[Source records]
┏━━

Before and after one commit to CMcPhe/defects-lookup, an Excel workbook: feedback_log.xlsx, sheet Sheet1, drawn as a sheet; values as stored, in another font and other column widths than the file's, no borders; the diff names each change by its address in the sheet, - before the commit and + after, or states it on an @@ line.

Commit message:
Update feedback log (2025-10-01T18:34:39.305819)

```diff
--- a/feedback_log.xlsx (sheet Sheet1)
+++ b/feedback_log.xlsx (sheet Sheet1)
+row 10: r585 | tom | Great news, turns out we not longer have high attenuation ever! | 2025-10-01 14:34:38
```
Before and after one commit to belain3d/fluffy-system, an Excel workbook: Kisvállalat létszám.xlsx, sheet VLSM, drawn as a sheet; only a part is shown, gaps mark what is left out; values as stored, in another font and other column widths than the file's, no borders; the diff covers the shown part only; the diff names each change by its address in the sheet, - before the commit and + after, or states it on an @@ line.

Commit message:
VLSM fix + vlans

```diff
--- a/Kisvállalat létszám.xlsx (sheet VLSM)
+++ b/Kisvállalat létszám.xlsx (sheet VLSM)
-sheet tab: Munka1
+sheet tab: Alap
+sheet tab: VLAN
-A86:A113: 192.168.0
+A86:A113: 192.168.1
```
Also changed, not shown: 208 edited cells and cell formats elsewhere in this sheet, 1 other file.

┗━━

■ EXERCISE BRIEF: Write out every record verbatim.

■ ANSWER SPACE:
Before and after one commit to CMcPhe/defects-lookup, an Excel workbook: feedback_log.xlsx, sheet Sheet1, drawn as a sheet; values as stored, in another font and other column widths than the file's, no borders; the diff names each change by its address in the sheet, - before the commit and + after, or states it on an @@ line.

Commit message:
Update feedback log (2025-10-01T18:34:39.305819)

```diff
--- a/feedback_log.xlsx (sheet Sheet1)
+++ b/feedback_log.xlsx (sheet Sheet1)
+row 10: r585 | tom | Great news, turns out we not longer have high attenuation ever! | 2025-10-01 14:34:38
```
Before and after one commit to belain3d/fluffy-system, an Excel workbook: Kisvállalat létszám.xlsx, sheet VLSM, drawn as a sheet; only a part is shown, gaps mark what is left out; values as stored, in another font and other column widths than the file's, no borders; the diff covers the shown part only; the diff names each change by its address in the sheet, - before the commit and + after, or states it on an @@ line.

Commit message:
VLSM fix + vlans

```diff
--- a/Kisvállalat létszám.xlsx (sheet VLSM)
+++ b/Kisvállalat létszám.xlsx (sheet VLSM)
-sheet tab: Munka1
+sheet tab: Alap
+sheet tab: VLAN
-A86:A113: 192.168.0
+A86:A113: 192.168.1
```
Also changed, not shown: 208 edited cells and cell formats elsewhere in this sheet, 1 other file.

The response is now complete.